• ACTIVITY:
Compute how many lines in the records below contain the string "Filipe" and give that number without other output.
======== RECORDS FOR THIS EXERCISE
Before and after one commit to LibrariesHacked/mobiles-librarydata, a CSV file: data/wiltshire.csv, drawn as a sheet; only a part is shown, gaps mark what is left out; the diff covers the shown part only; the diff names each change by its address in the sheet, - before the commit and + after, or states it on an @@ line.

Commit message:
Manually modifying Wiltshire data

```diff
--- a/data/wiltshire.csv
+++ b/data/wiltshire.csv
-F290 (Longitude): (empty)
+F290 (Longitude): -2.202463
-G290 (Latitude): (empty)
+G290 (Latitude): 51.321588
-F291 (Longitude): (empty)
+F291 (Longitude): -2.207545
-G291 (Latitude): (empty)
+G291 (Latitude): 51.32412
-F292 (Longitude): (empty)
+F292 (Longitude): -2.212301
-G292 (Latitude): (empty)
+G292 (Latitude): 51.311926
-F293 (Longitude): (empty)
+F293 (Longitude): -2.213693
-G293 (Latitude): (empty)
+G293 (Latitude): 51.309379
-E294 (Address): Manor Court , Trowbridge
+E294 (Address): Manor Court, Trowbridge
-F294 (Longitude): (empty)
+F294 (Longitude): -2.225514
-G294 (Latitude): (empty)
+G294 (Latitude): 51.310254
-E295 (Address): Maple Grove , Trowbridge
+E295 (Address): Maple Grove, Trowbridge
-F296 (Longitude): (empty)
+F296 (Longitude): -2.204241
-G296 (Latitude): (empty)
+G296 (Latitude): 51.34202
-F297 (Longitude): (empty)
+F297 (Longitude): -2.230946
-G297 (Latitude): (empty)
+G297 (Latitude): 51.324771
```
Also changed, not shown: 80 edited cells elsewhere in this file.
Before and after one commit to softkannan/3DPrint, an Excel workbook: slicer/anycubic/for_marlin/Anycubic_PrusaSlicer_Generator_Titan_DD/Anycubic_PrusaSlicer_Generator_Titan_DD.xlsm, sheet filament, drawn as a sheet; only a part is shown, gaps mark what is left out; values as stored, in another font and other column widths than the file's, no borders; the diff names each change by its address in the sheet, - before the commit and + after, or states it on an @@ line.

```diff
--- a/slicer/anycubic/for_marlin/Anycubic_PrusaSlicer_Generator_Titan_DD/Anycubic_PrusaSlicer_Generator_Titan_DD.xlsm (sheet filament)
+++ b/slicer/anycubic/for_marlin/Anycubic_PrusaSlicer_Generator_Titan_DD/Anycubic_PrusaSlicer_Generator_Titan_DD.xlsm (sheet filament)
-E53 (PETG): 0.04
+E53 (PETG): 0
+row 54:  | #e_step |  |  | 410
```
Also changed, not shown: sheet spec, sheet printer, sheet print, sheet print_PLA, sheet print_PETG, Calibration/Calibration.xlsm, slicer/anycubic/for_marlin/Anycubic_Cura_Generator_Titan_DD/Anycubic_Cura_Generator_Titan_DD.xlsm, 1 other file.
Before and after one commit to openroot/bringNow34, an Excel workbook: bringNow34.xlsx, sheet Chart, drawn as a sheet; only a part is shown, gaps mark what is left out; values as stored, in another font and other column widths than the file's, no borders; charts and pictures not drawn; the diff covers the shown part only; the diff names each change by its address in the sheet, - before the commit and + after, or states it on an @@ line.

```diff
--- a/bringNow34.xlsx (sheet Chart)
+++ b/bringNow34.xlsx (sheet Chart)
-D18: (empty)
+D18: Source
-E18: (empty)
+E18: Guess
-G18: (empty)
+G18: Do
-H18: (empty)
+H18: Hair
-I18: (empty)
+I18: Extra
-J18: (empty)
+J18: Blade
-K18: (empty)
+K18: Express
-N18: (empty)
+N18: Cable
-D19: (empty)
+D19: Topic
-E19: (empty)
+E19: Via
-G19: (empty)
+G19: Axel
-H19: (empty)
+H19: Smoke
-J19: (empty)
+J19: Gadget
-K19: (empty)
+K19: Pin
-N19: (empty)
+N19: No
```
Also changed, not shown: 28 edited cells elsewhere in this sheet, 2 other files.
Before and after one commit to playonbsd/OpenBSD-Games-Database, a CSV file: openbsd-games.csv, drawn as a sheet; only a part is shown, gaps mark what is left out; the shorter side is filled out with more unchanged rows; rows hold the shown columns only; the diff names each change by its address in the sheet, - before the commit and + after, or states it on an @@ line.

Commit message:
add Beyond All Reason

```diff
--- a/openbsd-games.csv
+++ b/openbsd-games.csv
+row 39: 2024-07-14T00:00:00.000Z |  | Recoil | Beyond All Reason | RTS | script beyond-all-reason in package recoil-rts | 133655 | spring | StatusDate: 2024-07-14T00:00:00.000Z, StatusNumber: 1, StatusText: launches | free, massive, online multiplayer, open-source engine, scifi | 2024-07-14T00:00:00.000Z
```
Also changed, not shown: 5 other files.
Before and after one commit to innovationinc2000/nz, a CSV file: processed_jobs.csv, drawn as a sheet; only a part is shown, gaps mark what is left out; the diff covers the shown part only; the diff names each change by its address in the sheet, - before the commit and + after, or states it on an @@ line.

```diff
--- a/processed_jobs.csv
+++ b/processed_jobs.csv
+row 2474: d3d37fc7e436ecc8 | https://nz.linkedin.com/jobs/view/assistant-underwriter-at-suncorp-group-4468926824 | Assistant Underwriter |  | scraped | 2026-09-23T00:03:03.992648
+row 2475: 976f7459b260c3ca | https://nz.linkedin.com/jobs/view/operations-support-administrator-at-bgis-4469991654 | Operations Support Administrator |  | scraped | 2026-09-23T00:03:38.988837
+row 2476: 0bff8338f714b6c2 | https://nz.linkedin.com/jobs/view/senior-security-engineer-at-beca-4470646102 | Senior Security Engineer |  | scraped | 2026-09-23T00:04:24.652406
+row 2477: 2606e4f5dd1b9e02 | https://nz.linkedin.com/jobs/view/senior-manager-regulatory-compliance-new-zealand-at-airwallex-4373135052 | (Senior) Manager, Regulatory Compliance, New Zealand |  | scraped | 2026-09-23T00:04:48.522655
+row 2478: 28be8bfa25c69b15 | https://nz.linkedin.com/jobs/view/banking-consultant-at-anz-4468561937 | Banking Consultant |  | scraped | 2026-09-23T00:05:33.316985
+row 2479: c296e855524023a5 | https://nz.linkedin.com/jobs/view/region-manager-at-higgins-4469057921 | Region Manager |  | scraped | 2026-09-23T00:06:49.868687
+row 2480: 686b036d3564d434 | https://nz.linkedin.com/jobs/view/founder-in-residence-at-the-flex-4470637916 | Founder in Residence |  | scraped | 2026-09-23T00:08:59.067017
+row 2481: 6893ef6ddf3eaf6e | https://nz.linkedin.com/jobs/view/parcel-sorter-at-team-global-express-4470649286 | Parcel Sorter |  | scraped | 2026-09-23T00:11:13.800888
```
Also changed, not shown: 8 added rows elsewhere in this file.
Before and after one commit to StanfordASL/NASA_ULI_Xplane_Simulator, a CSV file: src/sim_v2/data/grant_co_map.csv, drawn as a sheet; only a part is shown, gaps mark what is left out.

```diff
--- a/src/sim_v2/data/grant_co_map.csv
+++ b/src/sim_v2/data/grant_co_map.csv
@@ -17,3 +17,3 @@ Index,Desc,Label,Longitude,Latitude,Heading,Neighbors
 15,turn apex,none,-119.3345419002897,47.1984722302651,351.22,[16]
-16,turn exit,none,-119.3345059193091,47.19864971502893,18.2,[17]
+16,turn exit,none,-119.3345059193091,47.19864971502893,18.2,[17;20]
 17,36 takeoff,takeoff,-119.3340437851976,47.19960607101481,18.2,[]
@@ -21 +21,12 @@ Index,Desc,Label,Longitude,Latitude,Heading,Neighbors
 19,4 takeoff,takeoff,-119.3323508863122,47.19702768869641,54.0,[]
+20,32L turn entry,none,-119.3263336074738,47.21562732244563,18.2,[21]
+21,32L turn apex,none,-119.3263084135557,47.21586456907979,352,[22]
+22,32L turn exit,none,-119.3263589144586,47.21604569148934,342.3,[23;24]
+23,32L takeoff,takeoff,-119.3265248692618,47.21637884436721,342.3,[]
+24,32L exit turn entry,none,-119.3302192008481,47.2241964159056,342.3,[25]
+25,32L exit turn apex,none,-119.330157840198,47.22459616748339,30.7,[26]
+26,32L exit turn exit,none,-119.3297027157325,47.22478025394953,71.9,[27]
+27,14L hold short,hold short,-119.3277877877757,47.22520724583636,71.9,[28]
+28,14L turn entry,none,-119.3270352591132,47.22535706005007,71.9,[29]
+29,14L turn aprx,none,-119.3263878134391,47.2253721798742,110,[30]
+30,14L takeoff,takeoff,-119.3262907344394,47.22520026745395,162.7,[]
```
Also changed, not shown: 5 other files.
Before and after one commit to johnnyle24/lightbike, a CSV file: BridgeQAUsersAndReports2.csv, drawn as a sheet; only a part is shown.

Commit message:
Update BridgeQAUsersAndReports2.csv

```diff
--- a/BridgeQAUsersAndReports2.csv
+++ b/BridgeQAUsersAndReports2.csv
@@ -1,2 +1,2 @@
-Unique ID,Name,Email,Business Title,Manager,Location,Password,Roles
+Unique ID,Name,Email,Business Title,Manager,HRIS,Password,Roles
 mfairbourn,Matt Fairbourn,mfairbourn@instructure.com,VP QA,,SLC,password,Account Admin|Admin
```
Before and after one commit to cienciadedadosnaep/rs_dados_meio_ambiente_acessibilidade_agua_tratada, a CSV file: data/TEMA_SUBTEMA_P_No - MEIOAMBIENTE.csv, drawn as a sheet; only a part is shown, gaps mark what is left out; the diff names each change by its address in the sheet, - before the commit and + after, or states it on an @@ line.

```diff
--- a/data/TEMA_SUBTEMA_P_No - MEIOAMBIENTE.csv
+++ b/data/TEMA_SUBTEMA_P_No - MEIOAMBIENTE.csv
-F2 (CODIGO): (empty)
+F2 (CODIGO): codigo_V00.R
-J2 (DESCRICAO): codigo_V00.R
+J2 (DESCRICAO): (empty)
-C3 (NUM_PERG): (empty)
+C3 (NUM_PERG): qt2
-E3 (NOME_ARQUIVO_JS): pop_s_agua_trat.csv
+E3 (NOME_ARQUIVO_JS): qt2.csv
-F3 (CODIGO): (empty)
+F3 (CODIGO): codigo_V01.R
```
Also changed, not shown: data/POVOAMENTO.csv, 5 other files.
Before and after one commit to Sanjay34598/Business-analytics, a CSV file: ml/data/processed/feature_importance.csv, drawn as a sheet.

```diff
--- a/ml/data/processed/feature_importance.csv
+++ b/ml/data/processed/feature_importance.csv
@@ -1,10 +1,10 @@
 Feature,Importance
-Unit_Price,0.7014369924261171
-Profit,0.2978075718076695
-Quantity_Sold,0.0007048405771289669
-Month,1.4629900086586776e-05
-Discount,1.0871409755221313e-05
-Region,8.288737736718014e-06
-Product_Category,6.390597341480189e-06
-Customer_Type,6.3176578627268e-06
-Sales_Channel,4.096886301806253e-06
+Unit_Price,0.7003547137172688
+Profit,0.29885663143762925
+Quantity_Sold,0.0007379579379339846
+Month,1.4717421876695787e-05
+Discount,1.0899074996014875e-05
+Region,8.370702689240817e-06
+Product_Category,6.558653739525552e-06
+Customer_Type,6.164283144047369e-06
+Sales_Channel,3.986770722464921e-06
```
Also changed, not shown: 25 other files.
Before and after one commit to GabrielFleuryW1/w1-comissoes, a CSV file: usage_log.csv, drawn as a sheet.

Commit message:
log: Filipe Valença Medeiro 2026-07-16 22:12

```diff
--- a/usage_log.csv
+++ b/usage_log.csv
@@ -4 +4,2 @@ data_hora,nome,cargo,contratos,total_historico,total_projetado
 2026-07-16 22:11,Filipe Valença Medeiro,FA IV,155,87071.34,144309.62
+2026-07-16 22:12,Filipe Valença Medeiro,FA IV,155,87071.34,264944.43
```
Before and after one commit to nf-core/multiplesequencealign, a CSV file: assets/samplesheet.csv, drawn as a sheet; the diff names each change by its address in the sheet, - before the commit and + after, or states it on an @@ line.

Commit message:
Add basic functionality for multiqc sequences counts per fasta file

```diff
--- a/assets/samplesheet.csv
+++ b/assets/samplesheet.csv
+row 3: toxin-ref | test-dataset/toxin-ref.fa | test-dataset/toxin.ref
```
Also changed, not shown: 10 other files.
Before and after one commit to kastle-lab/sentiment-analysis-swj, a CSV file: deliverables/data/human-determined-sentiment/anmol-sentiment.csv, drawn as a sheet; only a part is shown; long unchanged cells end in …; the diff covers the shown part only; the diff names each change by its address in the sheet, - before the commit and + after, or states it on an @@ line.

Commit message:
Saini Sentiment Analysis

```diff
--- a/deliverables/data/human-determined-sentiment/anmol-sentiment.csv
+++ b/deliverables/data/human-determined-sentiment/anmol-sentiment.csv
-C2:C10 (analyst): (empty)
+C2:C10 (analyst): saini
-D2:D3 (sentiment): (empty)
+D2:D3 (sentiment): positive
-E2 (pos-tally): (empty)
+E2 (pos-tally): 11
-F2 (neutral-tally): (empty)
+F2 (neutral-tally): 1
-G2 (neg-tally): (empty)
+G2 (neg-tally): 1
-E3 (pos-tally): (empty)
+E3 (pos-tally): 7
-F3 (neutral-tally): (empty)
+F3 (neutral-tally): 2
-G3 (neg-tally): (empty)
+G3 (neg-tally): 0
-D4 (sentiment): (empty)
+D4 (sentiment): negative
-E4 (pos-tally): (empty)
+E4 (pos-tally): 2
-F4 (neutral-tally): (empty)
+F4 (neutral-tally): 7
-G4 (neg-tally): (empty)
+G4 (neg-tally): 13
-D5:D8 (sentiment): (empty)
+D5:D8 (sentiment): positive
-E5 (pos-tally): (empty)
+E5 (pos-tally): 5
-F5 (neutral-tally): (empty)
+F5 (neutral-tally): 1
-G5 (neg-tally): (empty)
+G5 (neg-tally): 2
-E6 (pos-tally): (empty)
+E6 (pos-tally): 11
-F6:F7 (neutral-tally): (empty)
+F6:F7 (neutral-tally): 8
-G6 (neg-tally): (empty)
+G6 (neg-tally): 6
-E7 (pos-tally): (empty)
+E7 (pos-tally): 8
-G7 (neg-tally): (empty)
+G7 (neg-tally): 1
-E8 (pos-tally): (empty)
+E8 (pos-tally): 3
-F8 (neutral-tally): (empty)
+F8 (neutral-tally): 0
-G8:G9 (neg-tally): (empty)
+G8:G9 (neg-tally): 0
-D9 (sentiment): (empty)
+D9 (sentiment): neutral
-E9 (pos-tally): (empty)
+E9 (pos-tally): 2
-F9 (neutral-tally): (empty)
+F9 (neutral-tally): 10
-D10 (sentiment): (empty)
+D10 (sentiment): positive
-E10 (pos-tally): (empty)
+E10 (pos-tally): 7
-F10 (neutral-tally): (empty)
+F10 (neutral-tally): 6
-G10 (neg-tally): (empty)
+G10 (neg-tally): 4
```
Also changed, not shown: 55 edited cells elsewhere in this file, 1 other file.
================
• WRITTEN SOLUTION:
3